:: Your goal ::
For each line of the listing that holds "checkpoint", show the full line.

======

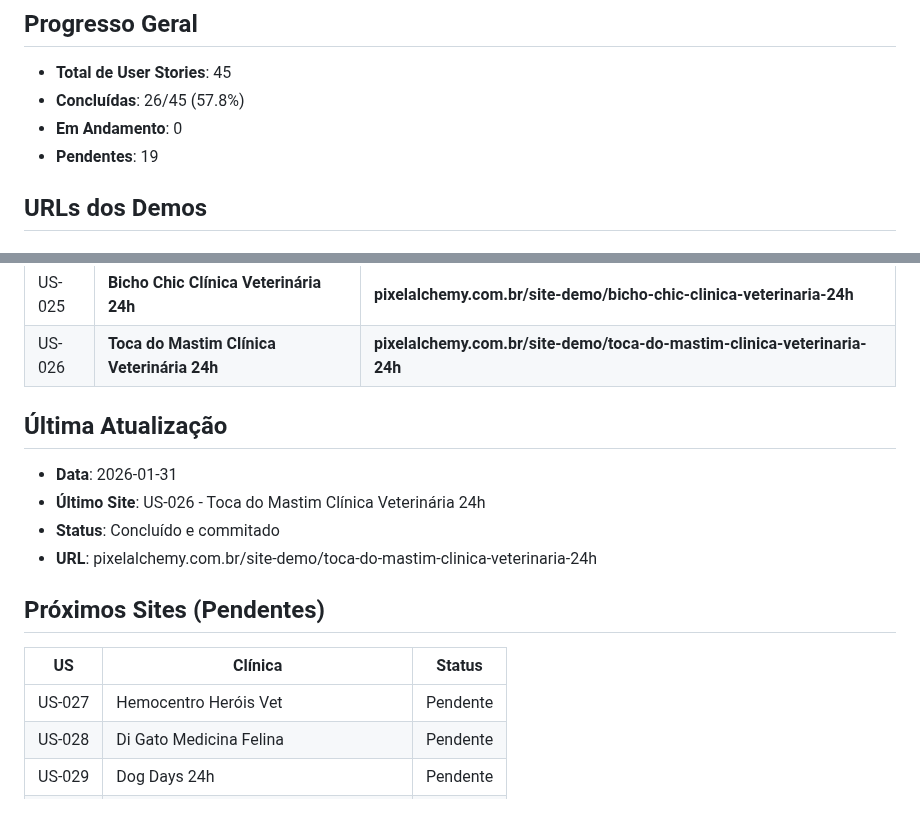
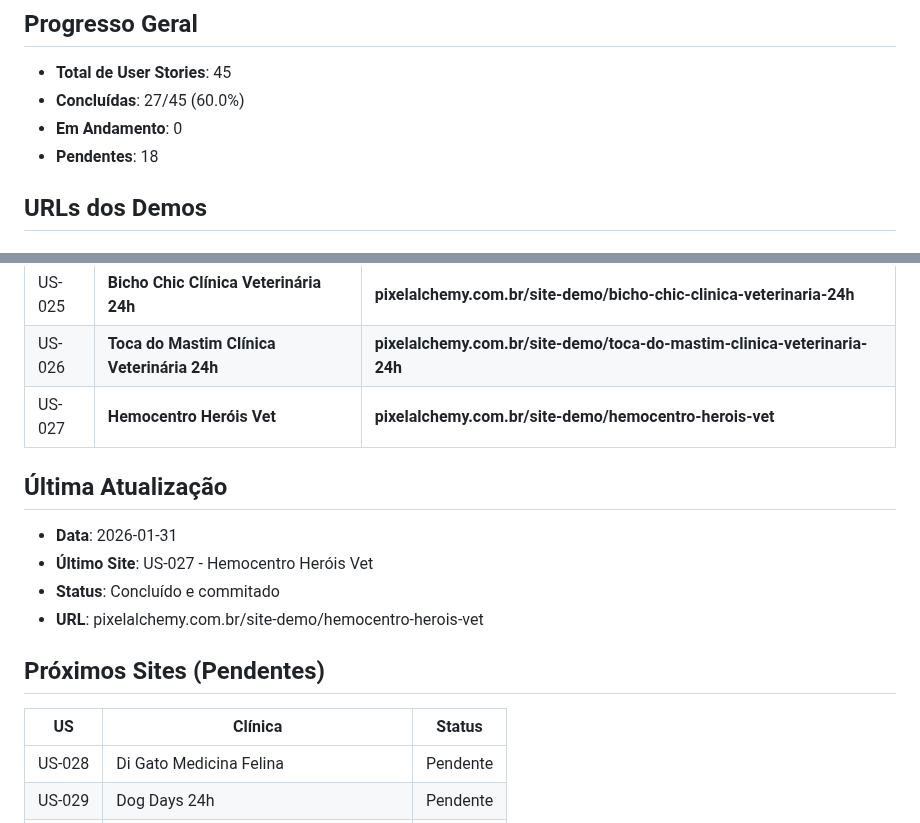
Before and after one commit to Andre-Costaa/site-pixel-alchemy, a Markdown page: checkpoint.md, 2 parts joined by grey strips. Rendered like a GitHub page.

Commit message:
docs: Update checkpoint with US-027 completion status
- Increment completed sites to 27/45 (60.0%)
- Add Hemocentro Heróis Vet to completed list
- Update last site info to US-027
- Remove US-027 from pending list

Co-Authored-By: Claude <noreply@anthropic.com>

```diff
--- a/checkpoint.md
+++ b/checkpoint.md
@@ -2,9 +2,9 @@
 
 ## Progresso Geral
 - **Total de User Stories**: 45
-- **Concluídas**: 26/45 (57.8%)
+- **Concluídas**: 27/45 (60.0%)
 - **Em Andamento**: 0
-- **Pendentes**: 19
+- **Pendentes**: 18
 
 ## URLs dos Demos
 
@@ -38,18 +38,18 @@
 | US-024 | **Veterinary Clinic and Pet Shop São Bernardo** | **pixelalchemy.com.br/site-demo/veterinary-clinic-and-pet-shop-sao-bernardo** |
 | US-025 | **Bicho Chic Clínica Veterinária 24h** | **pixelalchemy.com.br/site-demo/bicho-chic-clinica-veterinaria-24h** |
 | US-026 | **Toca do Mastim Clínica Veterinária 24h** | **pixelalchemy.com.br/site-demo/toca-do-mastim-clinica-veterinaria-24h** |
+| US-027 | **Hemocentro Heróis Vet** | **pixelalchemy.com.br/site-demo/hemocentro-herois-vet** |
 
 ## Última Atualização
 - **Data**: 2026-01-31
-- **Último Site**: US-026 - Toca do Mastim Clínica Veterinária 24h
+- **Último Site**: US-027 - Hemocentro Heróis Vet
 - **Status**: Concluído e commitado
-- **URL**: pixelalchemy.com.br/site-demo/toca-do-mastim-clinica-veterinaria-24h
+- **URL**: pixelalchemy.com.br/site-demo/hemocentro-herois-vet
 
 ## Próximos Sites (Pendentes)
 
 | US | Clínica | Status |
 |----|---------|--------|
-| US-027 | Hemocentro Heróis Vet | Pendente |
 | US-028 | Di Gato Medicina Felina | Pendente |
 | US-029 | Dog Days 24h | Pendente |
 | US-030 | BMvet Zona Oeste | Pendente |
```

======

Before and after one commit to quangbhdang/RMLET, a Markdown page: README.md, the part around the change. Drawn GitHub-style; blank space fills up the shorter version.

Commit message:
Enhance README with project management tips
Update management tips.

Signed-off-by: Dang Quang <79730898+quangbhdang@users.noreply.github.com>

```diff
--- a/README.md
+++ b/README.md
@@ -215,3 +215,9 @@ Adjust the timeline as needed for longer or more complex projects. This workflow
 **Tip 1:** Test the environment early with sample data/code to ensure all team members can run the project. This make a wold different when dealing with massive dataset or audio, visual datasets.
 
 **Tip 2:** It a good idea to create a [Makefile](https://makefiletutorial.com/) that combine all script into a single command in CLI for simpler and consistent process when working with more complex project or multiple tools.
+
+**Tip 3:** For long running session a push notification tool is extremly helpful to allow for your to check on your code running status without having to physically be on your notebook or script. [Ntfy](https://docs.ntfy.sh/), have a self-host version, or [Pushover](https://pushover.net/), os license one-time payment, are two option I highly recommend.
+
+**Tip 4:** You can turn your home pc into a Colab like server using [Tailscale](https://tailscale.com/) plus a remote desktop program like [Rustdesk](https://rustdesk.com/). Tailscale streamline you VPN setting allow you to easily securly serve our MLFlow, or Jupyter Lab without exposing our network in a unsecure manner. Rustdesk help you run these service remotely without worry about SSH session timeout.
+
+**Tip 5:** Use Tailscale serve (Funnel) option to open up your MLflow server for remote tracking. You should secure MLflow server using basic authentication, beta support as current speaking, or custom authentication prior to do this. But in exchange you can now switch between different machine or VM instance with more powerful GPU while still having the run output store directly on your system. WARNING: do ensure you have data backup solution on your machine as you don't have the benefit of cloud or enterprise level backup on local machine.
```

======

:: Task output ::
Before and after one commit to Andre-Costaa/site-pixel-alchemy, a Markdown page: checkpoint.md, 2 parts joined by grey strips. Rendered like a GitHub page.
docs: Update checkpoint with US-027 completion status
--- a/checkpoint.md
+++ b/checkpoint.md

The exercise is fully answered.